In late March, Holl and Lane Magazine Editor, Sarah Hartley, took to her Facebook group and asked her followers if they had anything to “get off their chest.” She offered a “safe place” to say things people had “been holding in.” Sarah, herself, started off by bravely posting about a personal struggle. After this, it was as if the floodgates opened. Sarah had given her largely female followers space to finally be honest about their lives, their troubles, their imperfections. All of this on Facebook, home of overly-perfect child pictures, and vacation albums where absolutely nothing goes wrong.
As I read through the multitude of posts, talking about everything from serious health issues to messy homes to never having enough time in the day, I could feel the writers exhale their stress. Many of them thanked Sarah for her willingness to share her own problems, allowing them to share theirs. Several people responded with help for each other from their own experiences or just moral support for someone they had never met. For me, it was a post by another reader who wrote about “feeling like a complete failure on a daily basis,” that brought me to reach out to her and say I felt the same.
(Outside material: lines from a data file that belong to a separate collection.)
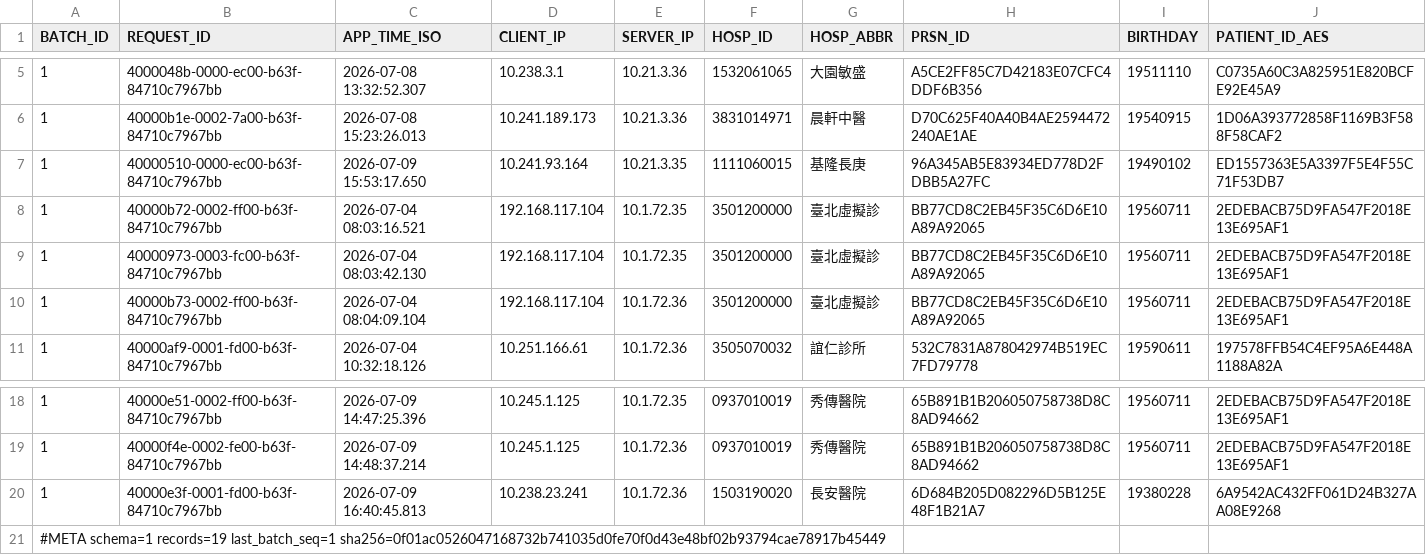
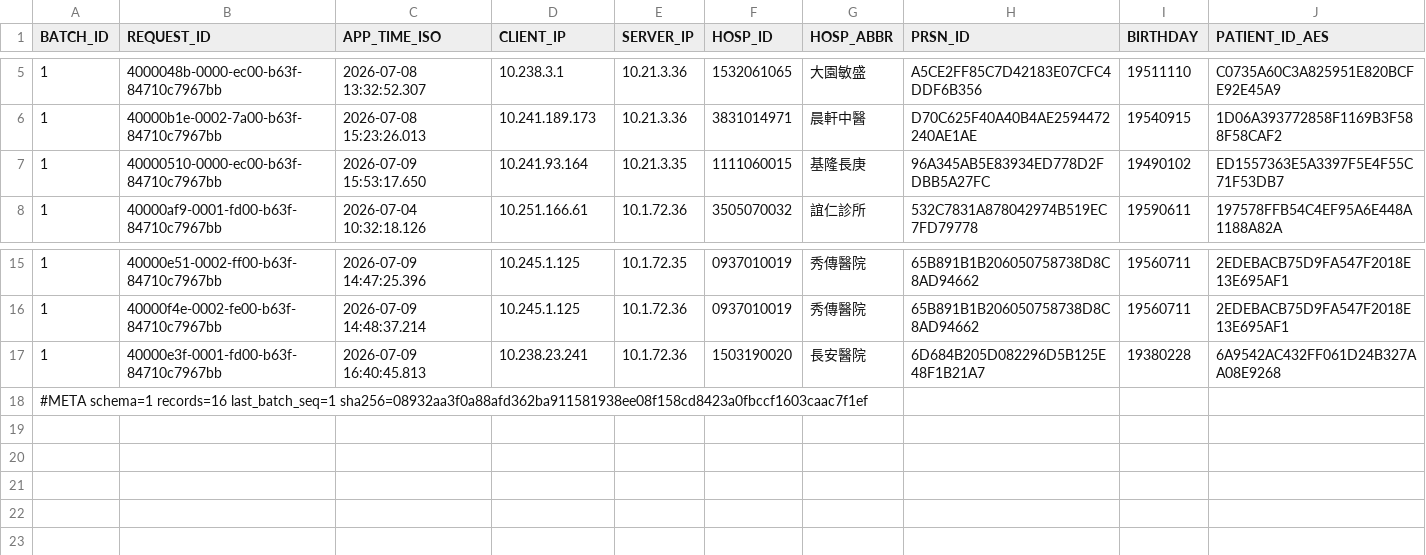
Before and after one commit to gxuan0328/log-parse, a CSV file: report-export/docker/example/state/records.csv, drawn as a sheet; only a part is shown, gaps mark what is left out.

```diff
--- a/report-export/docker/example/state/records.csv
+++ b/report-export/docker/example/state/records.csv
@@ -7,5 +7,2 @@ BATCH_ID,REQUEST_ID,APP_TIME_ISO,CLIENT_IP,SERVER_IP,HOSP_ID,HOSP_ABBR,PRSN_ID,B
 1,40000510-0000-ec00-b63f-84710c7967bb,2026-07-09 15:53:17.650,10.241.93.164,10.21.3.35,1111060015,基隆長庚,96A345AB5E83934ED778D2FDBB5A27FC,19490102,ED1557363E5A3397F5E4F55C71F53DB7
-1,40000b72-0002-ff00-b63f-84710c7967bb,2026-07-04 08:03:16.521,192.168.117.104,10.1.72.35,3501200000,臺北虛擬診,BB77CD8C2EB45F35C6D6E10A89A92065,19560711,2EDEBACB75D9FA547F2018E13E695AF1
-1,40000973-0003-fc00-b63f-84710c7967bb,2026-07-04 08:03:42.130,192.168.117.104,10.1.72.35,3501200000,臺北虛擬診,BB77CD8C2EB45F35C6D6E10A89A92065,19560711,2EDEBACB75D9FA547F2018E13E695AF1
-1,40000b73-0002-ff00-b63f-84710c7967bb,2026-07-04 08:04:09.104,192.168.117.104,10.1.72.36,3501200000,臺北虛擬診,BB77CD8C2EB45F35C6D6E10A89A92065,19560711,2EDEBACB75D9FA547F2018E13E695AF1
 1,40000af9-0001-fd00-b63f-84710c7967bb,2026-07-04 10:32:18.126,10.251.166.61,10.1.72.36,3505070032,誼仁診所,532C7831A878042974B519EC7FD79778,19590611,197578FFB54C4EF95A6E448A1188A82A
@@ -20,2 +17,2 @@ BATCH_ID,REQUEST_ID,APP_TIME_ISO,CLIENT_IP,SERVER_IP,HOSP_ID,HOSP_ABBR,PRSN_ID,B
 1,40000e3f-0001-fd00-b63f-84710c7967bb,2026-07-09 16:40:45.813,10.238.23.241,10.1.72.36,1503190020,長安醫院,6D684B205D082296D5B125E48F1B21A7,19380228,6A9542AC432FF061D24B327AA08E9268
-#META	schema=1	records=19	last_batch_seq=1	sha256=0f01ac0526047168732b741035d0fe70f0d43e48bf02b93794cae78917b45449
+#META	schema=1	records=16	last_batch_seq=1	sha256=08932aa3f0a88afd362ba911581938ee08f158cd8423a0fbccf1603caac7f1ef
```
Also changed, not shown: report-export/docker/example/input/week-2026-07-13.csv, report-export/template/source-log.csv, 18 other files.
I am not advocating that Facebook needs to become a public space where everyone simply dumps their problems. That would cause a mass exodus, and who would look at my cute cat photos? Rather, that the need to post only our best moments is indicative of a larger societal issue. No longer are we simply trying to “keep up with the Joneses” (a little irony for me), but we want to ensure that we appear to be busier being more perfect than everyone else. Reality gets lost, and in its place is the desire to create, and more importantly share, that pretty picture of what life “should” look like. Past research has demonstrated that users of Facebook feel increased resentment and jealousy of their peers feeling as if they cannot measure up to the images they see.
It is no wonder that the comments to Sarah’s post were so plentiful; there is so little room in our society to be honest about what is wrong or even just not-amazing, and particularly to do it in a supportive environment, with no judgment. Even in sharing our problems we have become competitive. When you ask someone how they are, it seems like nine times out of ten they will answer with “busy.” When we are asked what is going on in our lives, we feel obligated to complain about how over-scheduled we are and how our richly full lives are a burden. Just last week, I heard someone at my neighborhood coffee shop complain about how their Florida vacation was troublesome because they had so much else to do. I admit, as I looked at the snow covered street, I had little sympathy.
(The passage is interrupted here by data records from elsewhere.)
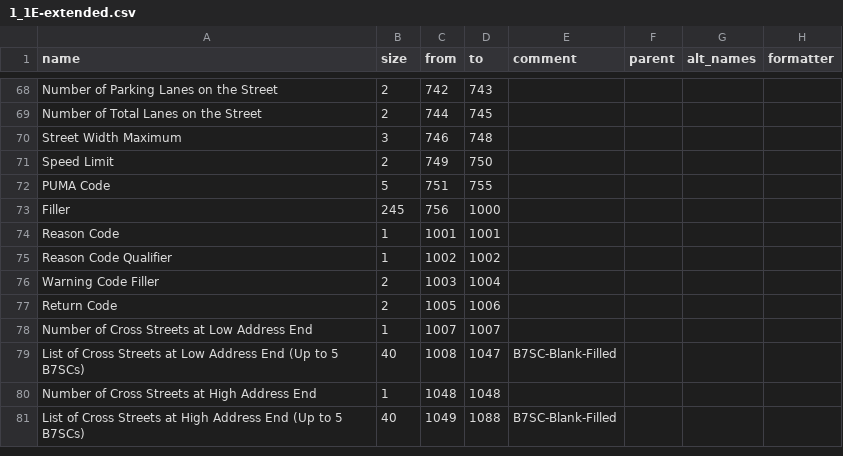
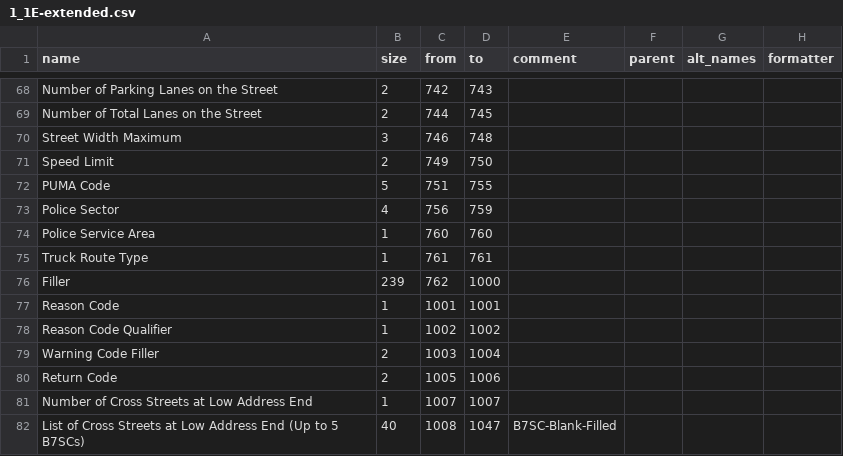
Before and after one commit to ishiland/python-geosupport, a CSV file: geosupport/function_info/work_area_layouts/output/1_1E-extended.csv, drawn as a sheet; only a part is shown, gaps mark what is left out; the shorter side is filled out with more unchanged rows.

```diff
--- a/geosupport/function_info/work_area_layouts/output/1_1E-extended.csv
+++ b/geosupport/function_info/work_area_layouts/output/1_1E-extended.csv
@@ -72,3 +72,6 @@ Speed Limit,2,749,750,,,,
 PUMA Code,5,751,755,,,,
-Filler,245,756,1000,,,,
+Police Sector,4,756,759,,,,
+Police Service Area,1,760,760,,,,
+Truck Route Type,1,761,761,,,,
+Filler,239,762,1000,,,,
 Reason Code,1,1001,1001,,,,
```
Also changed, not shown: geosupport/function_info/work_area_layouts/output/1B.csv, geosupport/function_info/work_area_layouts/output/2.csv, 2 other files.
Many years ago, I spent the day with my friend and her two children at the Baltimore Aquarium. While I loved these children, this was a rough day. They started complaining and bickering on the way there and did not stop till we got home. At one point the older one even dropper the younger on his head, after being told many, many times to stop picking him up. Yet when I opened my Facebook the next morning, my friend had posted the one good picture of the children she had taken all day and reported that we had “a great time in Baltimore.” Again, I did not expect my friend to post a picture of her children shoving in front of the penguins or the youngest sprawled on the floors in tears, but this may have just been the moment to be silent.
No statement could be truer than, “the grass is always greener on the other side.” I have had my non-single friends, as we leave a party, say I am lucky to go home to a quiet apartment. All I can think is that I am going home to my non-conversational cat. Yet, we can each do our part to create a slightly more honest and less competitive world where being imperfect is acceptable and being empathetic to those facing problems is expected. As the modern “town square,” Facebook could be a good place to start.
Abby grew up outside of Albany, NY in a family of five wonderfully outgoing people. College took her to Washington, DC, where she then lived for almost 20 years--getting an MPP, working in politics and then earning a PhD at her beloved, George Washington University. This past year, Abby has been serving as a Visiting Scholar at the Annenberg School for Communication at Penn. She loves Holl and Lane for their honesty!